● Work task: Pull every line with "ipynb" from the entries below.

___ Data provided

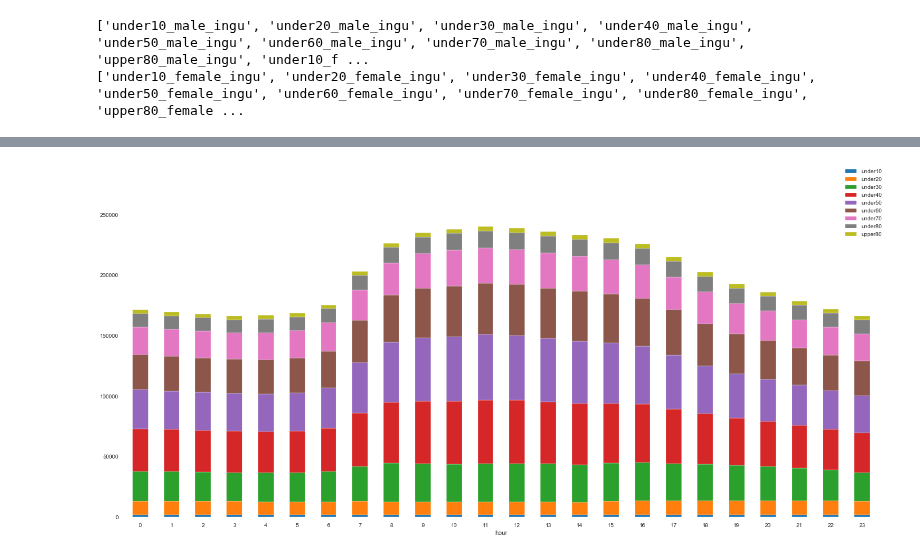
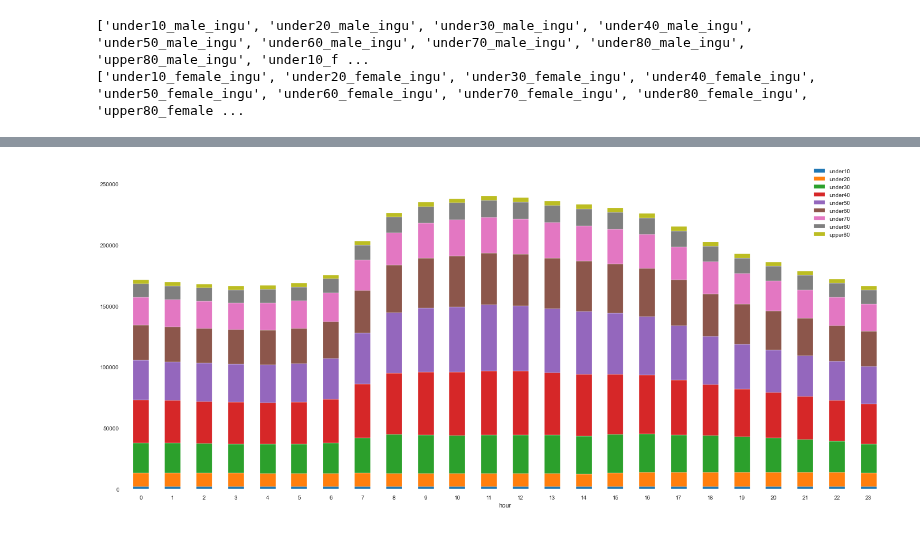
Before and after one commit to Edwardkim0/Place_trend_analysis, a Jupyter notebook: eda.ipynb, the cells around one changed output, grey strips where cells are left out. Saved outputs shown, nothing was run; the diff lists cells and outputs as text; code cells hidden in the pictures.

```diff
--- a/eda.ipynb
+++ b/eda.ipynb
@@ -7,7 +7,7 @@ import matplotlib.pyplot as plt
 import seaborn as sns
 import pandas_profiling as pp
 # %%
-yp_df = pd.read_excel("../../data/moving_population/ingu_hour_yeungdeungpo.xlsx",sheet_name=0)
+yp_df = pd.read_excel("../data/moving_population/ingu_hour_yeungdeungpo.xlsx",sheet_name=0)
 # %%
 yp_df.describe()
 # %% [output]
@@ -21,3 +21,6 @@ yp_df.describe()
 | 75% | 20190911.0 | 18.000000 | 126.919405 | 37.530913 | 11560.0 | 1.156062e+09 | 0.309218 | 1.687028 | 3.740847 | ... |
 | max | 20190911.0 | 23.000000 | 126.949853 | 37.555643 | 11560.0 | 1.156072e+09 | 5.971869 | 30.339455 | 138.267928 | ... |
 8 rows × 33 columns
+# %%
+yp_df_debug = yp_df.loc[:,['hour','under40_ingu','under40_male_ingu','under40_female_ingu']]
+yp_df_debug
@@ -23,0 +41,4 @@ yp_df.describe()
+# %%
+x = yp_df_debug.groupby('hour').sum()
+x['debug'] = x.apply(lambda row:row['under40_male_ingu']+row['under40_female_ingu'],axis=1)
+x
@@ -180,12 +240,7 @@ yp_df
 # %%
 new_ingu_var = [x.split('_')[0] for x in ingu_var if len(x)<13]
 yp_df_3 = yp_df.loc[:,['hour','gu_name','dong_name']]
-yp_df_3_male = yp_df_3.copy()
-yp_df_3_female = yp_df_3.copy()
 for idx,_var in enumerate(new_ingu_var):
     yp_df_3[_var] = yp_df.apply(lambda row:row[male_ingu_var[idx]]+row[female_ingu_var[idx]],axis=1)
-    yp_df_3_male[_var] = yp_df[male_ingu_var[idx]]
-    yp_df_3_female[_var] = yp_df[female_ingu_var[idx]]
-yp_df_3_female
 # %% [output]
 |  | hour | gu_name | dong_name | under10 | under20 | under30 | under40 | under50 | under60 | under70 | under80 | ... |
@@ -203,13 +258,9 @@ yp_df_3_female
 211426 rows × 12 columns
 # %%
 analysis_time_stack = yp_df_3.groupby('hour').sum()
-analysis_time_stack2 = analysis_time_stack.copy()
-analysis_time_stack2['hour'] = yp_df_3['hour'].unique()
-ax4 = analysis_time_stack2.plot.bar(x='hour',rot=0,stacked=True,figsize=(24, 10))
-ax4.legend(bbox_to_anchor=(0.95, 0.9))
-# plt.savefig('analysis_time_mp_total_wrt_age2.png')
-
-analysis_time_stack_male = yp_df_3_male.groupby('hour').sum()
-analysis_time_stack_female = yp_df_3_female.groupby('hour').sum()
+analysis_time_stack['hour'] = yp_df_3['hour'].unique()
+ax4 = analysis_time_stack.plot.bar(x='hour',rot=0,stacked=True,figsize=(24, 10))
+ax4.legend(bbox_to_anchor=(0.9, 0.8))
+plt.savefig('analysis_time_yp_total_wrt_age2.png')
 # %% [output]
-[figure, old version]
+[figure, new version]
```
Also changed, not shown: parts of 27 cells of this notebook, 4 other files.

______

● Solved problem:
Before and after one commit to Edwardkim0/Place_trend_analysis, a Jupyter notebook: eda.ipynb, the cells around one changed output, grey strips where cells are left out. Saved outputs shown, nothing was run; the diff lists cells and outputs as text; code cells hidden in the pictures.
--- a/eda.ipynb
+++ b/eda.ipynb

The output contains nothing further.